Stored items
# # # #
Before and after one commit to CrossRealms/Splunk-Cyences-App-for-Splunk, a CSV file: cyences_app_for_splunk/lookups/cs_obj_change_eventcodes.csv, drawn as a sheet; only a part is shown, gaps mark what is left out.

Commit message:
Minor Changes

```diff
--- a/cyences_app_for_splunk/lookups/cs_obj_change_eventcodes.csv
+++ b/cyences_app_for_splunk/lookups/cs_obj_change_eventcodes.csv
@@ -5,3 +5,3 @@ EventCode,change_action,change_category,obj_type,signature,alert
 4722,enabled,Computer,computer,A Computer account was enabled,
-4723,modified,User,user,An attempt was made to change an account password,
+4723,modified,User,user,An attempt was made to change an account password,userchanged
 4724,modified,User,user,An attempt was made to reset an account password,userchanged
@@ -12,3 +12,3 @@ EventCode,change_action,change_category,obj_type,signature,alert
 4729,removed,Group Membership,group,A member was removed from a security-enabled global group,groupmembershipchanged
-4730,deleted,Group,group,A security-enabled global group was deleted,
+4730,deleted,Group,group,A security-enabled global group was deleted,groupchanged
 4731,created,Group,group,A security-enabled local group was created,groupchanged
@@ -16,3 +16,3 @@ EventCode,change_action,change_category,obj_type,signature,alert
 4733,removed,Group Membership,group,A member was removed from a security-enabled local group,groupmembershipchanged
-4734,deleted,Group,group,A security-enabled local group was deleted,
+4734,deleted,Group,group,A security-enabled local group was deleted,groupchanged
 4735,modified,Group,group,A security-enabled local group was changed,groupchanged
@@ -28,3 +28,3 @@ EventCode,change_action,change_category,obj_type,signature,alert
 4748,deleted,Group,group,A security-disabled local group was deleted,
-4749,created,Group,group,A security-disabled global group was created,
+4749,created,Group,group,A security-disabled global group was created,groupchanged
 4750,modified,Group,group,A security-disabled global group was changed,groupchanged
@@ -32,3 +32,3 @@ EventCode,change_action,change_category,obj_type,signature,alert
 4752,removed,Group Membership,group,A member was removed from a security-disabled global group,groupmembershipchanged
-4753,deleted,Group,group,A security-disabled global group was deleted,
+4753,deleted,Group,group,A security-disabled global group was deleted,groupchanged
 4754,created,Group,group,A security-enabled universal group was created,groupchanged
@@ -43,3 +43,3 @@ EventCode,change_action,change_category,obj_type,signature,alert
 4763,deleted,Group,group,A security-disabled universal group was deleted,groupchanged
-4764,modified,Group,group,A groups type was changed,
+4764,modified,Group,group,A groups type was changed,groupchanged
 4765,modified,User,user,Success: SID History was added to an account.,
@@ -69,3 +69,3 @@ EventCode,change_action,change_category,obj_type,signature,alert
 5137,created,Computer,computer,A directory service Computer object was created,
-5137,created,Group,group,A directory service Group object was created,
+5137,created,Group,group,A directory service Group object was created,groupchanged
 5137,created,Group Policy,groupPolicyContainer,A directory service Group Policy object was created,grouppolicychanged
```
# # # #
## Required action
What is needed is an exact copy of every entry above.

## Solution to the exercise
Before and after one commit to CrossRealms/Splunk-Cyences-App-for-Splunk, a CSV file: cyences_app_for_splunk/lookups/cs_obj_change_eventcodes.csv, drawn as a sheet; only a part is shown, gaps mark what is left out.

Commit message:
Minor Changes

```diff
--- a/cyences_app_for_splunk/lookups/cs_obj_change_eventcodes.csv
+++ b/cyences_app_for_splunk/lookups/cs_obj_change_eventcodes.csv
@@ -5,3 +5,3 @@ EventCode,change_action,change_category,obj_type,signature,alert
 4722,enabled,Computer,computer,A Computer account was enabled,
-4723,modified,User,user,An attempt was made to change an account password,
+4723,modified,User,user,An attempt was made to change an account password,userchanged
 4724,modified,User,user,An attempt was made to reset an account password,userchanged
@@ -12,3 +12,3 @@ EventCode,change_action,change_category,obj_type,signature,alert
 4729,removed,Group Membership,group,A member was removed from a security-enabled global group,groupmembershipchanged
-4730,deleted,Group,group,A security-enabled global group was deleted,
+4730,deleted,Group,group,A security-enabled global group was deleted,groupchanged
 4731,created,Group,group,A security-enabled local group was created,groupchanged
@@ -16,3 +16,3 @@ EventCode,change_action,change_category,obj_type,signature,alert
 4733,removed,Group Membership,group,A member was removed from a security-enabled local group,groupmembershipchanged
-4734,deleted,Group,group,A security-enabled local group was deleted,
+4734,deleted,Group,group,A security-enabled local group was deleted,groupchanged
 4735,modified,Group,group,A security-enabled local group was changed,groupchanged
@@ -28,3 +28,3 @@ EventCode,change_action,change_category,obj_type,signature,alert
 4748,deleted,Group,group,A security-disabled local group was deleted,
-4749,created,Group,group,A security-disabled global group was created,
+4749,created,Group,group,A security-disabled global group was created,groupchanged
 4750,modified,Group,group,A security-disabled global group was changed,groupchanged
@@ -32,3 +32,3 @@ EventCode,change_action,change_category,obj_type,signature,alert
 4752,removed,Group Membership,group,A member was removed from a security-disabled global group,groupmembershipchanged
-4753,deleted,Group,group,A security-disabled global group was deleted,
+4753,deleted,Group,group,A security-disabled global group was deleted,groupchanged
 4754,created,Group,group,A security-enabled universal group was created,groupchanged
@@ -43,3 +43,3 @@ EventCode,change_action,change_category,obj_type,signature,alert
 4763,deleted,Group,group,A security-disabled universal group was deleted,groupchanged
-4764,modified,Group,group,A groups type was changed,
+4764,modified,Group,group,A groups type was changed,groupchanged
 4765,modified,User,user,Success: SID History was added to an account.,
@@ -69,3 +69,3 @@ EventCode,change_action,change_category,obj_type,signature,alert
 5137,created,Computer,computer,A directory service Computer object was created,
-5137,created,Group,group,A directory service Group object was created,
+5137,created,Group,group,A directory service Group object was created,groupchanged
 5137,created,Group Policy,groupPolicyContainer,A directory service Group Policy object was created,grouppolicychanged
```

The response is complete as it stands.